As shown in the figure above, it is written as RC/R2 and RP/R1. The left represents internal thread and the right represents external thread.
However, straight external pipe thread cannot be matched with tapered internal pipe thread.
In addition, because NPT thread and BSPT thread have different thread profile angle, tooth top, tooth bottom, and thread pitch, they are generally incompatible (except for some 1/2 and 3/4 threads, because their thread pitch is the same). For example, NPT male cannot be used to fit BSP female.
Intuitively, use the following figure to show the matching method.
For sealing: cylindrical pipe threads are generally sealed with O-ring or gasket with sealing ring, or with raw material belt, sealant, etc.
The sealing of taper pipe thread depends on the deformation of taper thread, forming extrusion force to seal. But there is always the possibility of air leakage. Therefore, for places with strict requirements, it will be sealed with raw tape or sealant.
Intuitively, the sealing method can be shown in the following figure:

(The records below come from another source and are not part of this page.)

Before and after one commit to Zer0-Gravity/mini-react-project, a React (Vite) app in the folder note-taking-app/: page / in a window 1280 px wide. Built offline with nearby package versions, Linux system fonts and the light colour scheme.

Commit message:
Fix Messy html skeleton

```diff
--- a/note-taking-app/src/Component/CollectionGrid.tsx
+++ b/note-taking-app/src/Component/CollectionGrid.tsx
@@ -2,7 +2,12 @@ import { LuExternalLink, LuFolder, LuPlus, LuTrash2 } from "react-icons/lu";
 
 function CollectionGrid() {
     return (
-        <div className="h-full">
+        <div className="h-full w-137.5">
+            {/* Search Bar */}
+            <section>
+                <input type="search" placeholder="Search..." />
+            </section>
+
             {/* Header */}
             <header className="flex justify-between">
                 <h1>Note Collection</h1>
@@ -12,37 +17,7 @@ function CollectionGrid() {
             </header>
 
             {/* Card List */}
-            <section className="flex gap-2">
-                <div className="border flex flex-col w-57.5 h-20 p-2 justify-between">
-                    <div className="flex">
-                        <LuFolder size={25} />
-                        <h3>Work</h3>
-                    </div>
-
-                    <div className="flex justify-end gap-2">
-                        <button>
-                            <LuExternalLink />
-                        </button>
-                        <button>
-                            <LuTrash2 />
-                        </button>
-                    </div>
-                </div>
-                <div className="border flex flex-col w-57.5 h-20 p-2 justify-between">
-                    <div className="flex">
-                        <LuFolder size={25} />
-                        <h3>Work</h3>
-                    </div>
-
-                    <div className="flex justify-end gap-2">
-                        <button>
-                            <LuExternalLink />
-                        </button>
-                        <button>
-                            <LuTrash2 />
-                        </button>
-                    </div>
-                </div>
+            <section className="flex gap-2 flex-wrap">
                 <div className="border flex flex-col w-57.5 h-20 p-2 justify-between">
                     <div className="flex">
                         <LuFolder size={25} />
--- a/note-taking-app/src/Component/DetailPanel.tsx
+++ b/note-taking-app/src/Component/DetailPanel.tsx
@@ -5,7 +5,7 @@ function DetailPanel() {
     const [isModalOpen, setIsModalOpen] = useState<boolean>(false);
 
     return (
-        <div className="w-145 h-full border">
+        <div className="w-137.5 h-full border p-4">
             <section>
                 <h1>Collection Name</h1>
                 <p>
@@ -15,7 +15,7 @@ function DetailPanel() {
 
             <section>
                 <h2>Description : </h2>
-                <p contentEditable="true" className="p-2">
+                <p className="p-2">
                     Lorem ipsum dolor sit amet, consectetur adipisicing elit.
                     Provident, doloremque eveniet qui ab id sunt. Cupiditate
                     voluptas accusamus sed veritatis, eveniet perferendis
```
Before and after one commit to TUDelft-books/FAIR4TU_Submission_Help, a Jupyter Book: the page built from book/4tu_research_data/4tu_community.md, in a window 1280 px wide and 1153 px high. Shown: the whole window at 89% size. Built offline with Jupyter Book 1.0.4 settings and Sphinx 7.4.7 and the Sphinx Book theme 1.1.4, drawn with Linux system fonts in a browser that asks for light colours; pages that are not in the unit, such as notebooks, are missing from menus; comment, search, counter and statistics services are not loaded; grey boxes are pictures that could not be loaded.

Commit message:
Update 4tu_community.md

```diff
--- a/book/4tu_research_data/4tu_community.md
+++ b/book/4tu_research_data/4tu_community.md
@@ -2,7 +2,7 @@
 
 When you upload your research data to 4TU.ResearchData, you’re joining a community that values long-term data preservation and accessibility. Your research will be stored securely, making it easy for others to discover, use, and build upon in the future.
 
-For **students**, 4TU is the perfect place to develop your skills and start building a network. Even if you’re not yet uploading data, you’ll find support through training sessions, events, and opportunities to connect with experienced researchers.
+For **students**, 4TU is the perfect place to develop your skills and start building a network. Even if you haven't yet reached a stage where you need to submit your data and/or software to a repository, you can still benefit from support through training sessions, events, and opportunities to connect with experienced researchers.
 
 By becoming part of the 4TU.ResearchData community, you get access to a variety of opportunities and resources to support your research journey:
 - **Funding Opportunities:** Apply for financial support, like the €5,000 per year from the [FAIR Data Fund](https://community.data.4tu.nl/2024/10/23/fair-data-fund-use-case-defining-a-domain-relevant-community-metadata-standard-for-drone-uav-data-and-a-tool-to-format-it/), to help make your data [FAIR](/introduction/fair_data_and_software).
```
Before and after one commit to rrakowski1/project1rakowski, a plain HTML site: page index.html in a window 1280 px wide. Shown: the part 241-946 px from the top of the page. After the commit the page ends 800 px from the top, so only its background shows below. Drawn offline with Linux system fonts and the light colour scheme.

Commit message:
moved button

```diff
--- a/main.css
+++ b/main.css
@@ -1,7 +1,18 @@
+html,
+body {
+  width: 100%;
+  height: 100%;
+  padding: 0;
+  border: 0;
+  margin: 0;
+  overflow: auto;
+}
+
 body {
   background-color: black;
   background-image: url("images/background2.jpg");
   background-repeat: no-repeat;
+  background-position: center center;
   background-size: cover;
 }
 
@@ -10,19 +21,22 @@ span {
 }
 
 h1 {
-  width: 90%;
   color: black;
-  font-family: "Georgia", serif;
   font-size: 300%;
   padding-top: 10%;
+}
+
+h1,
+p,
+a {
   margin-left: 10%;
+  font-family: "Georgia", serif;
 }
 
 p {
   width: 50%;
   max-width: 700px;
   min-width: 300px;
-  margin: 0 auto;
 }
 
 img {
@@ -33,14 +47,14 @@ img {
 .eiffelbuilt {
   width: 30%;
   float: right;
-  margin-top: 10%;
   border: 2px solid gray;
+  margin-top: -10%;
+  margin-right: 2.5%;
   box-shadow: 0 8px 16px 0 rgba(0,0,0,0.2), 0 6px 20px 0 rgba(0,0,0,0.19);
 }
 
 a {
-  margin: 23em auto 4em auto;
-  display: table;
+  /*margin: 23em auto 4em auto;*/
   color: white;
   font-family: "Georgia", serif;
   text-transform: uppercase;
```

Therefore, when we choose the connector, we must first see clearly the thread system, BSP with BSP, NPT with NPT, m with m, UNF with UNF, etc.
Then it should be noted that straight pipe external thread can not be matched with tapered pipe internal thread, for example, G1/4 matched with RC1/4 is wrong, and only tapered external pipe thread can be matched with straight pipe internal thread, for example, RP/R1 or RC/R2.
Finally, for sealing, straight pipe thread must be sealed, while taper pipe thread can be sealed by itself. For applications with high sealing requirements, sealant or raw tape should be added. However, suppliers usually bring their own sealing methods when they leave the factory.
What is the global application of the two pipe thread systems?
BSPP and BSPT are Wyeth pipe threads, which are mostly used in Europe, Commonwealth countries, Australia, New Zealand, etc.
In Asia, such as China, South Korea, Japan and so on, BSPT thread is used (Japanese industry standard is called PT). Many solenoid valve products we use, and the gas interface belongs to this system.
The United States, Canada and other regions are using NPT thread.
Here’s a few more words about NPT threads.
NPT thread does not need or cannot be sealed with O-ring, because it is a conical thread, which can only be screwed in, and it can be sealed usually by thread deformation. If you want to ensure the sealing, you can use PTFE tape or loctite to seal.
It should be pointed out that NPTF = National pipe tape fuel refers to American dry sealing tapered pipe thread, including internal thread and external thread.
It differs slightly from NPT only in the apex and the base of the tooth, and the rest is the same. It is easy to mistake NPTF for national pipe thread female.
Finally, a table is used to represent the commonly used British and American threads, and another table is used to compare the commonly used threads, as follows.
Source: China Thread Fittings Manufacturer – Yaang Pipe Industry (www.steeljrv.com)